— DATA SECTION —

★ ★ ★

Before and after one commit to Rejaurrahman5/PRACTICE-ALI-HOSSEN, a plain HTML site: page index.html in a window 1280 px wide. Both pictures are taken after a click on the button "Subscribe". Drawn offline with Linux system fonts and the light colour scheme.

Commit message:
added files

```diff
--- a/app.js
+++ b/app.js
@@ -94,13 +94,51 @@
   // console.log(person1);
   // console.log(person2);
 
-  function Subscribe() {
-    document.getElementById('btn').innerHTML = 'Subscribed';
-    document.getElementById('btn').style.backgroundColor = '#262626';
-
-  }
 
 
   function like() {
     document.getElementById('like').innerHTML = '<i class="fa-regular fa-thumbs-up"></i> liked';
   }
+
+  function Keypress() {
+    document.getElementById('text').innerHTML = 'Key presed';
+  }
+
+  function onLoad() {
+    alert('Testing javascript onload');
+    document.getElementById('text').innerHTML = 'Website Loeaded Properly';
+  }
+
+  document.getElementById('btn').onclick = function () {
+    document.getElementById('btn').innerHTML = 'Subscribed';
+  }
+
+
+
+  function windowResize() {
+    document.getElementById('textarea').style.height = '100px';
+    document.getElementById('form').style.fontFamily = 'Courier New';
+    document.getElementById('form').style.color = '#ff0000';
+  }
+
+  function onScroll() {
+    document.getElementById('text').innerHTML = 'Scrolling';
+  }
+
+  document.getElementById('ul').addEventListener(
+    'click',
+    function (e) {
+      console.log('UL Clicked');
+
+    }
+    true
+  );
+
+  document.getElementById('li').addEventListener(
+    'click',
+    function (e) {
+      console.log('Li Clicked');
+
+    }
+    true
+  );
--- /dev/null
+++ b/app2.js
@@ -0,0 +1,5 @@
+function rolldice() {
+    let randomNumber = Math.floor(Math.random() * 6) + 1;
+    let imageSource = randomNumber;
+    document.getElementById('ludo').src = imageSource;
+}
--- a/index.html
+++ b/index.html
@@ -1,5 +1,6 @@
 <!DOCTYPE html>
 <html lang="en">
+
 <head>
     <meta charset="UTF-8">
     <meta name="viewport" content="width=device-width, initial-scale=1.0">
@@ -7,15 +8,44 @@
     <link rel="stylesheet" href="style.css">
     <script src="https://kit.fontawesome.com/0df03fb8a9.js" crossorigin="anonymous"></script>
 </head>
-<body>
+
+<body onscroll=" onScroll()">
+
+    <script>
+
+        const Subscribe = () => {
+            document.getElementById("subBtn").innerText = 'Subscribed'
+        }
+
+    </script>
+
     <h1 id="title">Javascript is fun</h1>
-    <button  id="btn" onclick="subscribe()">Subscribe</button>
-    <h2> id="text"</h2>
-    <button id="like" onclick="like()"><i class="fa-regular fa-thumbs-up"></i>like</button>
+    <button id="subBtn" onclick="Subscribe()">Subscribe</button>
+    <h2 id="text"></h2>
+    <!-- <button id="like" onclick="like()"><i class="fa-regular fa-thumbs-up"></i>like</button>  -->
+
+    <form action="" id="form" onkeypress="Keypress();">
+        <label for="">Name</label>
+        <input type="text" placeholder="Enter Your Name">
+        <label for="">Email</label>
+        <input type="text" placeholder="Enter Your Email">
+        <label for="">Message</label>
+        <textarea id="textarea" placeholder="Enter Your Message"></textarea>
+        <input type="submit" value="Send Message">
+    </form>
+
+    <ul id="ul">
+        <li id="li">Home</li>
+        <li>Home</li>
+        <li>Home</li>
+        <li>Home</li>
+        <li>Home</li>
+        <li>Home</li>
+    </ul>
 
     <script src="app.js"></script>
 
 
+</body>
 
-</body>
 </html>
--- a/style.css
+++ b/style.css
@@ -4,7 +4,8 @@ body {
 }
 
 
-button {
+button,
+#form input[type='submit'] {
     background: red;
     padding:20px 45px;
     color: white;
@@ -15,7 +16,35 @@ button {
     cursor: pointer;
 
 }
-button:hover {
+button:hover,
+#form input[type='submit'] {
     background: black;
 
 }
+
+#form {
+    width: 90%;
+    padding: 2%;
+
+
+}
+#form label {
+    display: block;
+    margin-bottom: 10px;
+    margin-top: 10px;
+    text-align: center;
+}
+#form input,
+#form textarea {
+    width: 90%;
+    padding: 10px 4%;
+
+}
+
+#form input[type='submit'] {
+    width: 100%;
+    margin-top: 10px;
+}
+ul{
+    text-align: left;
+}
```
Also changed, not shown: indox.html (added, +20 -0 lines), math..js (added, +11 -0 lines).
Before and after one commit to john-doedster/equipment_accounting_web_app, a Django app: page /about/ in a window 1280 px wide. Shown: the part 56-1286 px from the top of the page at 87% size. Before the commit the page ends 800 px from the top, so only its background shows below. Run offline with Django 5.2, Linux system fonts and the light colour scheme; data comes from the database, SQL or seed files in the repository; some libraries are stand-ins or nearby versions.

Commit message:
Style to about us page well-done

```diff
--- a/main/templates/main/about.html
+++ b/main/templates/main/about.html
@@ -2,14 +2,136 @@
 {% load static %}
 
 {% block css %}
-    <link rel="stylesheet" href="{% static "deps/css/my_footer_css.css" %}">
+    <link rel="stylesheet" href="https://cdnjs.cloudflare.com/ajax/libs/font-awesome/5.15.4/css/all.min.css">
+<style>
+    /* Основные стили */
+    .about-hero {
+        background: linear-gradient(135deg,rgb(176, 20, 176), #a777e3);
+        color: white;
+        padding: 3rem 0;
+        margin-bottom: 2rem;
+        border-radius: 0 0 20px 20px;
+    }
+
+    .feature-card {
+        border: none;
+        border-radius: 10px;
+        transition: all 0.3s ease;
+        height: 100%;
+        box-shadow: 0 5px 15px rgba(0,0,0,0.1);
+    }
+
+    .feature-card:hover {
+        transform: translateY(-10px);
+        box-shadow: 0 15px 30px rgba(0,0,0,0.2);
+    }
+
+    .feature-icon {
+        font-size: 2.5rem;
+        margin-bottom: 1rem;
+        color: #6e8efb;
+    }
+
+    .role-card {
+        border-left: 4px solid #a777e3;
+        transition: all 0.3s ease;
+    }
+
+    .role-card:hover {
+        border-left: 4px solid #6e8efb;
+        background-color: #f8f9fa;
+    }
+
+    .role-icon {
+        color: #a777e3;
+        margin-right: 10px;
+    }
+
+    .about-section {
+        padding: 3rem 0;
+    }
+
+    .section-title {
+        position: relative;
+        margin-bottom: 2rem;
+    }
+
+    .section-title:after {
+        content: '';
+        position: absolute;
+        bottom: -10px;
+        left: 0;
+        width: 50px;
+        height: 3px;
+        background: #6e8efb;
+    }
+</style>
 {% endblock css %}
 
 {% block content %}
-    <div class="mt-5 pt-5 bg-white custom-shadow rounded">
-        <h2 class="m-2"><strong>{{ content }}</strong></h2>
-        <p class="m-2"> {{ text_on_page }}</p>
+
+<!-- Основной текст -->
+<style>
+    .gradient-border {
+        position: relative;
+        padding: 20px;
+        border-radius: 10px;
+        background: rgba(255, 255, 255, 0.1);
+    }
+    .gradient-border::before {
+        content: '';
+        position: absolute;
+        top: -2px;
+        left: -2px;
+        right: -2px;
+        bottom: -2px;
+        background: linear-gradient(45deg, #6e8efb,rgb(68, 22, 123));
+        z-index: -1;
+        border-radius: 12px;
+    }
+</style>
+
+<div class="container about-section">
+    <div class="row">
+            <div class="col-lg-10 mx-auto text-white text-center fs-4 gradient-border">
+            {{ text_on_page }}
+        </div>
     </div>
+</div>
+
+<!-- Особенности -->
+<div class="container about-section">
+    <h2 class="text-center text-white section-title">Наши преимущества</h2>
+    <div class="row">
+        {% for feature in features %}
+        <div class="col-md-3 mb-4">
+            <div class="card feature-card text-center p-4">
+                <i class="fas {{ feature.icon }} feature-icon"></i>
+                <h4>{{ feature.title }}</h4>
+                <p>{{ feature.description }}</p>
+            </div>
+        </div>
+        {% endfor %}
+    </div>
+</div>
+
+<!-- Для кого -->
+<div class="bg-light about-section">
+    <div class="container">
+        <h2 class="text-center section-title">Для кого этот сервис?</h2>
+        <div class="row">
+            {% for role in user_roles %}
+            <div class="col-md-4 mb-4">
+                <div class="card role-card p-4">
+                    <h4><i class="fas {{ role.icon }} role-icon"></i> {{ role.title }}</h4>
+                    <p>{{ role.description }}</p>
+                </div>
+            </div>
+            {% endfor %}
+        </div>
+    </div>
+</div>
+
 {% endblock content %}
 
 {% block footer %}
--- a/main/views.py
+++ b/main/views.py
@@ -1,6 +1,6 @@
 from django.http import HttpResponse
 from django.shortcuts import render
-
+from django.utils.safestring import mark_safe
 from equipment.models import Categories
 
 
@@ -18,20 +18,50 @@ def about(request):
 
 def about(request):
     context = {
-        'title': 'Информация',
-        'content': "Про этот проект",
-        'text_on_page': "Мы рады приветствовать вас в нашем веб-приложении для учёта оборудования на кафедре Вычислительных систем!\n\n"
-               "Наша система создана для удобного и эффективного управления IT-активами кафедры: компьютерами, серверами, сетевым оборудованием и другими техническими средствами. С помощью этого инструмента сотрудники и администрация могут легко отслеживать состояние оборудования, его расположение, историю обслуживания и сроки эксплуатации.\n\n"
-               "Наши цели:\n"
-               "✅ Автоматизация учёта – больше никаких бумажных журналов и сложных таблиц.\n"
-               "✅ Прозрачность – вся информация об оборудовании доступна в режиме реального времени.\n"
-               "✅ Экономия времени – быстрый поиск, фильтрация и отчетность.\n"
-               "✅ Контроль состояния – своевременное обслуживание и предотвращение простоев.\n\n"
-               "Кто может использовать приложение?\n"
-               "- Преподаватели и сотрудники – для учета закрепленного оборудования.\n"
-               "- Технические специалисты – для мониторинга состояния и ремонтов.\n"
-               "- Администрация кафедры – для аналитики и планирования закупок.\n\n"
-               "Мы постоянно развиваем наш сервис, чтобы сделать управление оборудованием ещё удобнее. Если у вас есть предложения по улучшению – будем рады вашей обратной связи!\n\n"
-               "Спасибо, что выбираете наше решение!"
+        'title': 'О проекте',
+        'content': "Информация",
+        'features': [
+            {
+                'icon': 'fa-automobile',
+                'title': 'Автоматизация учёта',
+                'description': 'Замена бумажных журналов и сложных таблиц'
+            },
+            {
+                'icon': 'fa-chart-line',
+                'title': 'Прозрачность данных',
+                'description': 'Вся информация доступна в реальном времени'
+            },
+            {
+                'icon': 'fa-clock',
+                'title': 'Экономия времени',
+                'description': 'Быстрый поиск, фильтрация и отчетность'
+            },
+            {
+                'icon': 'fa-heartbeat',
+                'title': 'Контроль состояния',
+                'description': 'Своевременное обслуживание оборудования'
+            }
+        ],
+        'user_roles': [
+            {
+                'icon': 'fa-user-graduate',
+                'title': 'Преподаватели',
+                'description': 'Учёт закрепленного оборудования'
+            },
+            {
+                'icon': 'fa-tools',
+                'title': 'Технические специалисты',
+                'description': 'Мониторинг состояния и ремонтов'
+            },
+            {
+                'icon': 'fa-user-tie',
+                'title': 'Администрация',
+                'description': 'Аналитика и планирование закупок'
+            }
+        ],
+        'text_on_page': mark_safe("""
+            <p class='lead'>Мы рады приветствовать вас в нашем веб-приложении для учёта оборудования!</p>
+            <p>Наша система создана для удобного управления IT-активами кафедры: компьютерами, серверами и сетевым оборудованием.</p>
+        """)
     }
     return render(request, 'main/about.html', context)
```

★ ★ ★

— WHAT THE TASK ASKS —
Which lines of the listing contain the string "function"? Copy every one of them.

— ANSWER TO THIS PROBLEM —
-  function Subscribe() {
   function like() {
+  function Keypress() {
+  function onLoad() {
+  document.getElementById('btn').onclick = function () {
+  function windowResize() {
+  function onScroll() {
+    function (e) {
+    function (e) {
+function rolldice() {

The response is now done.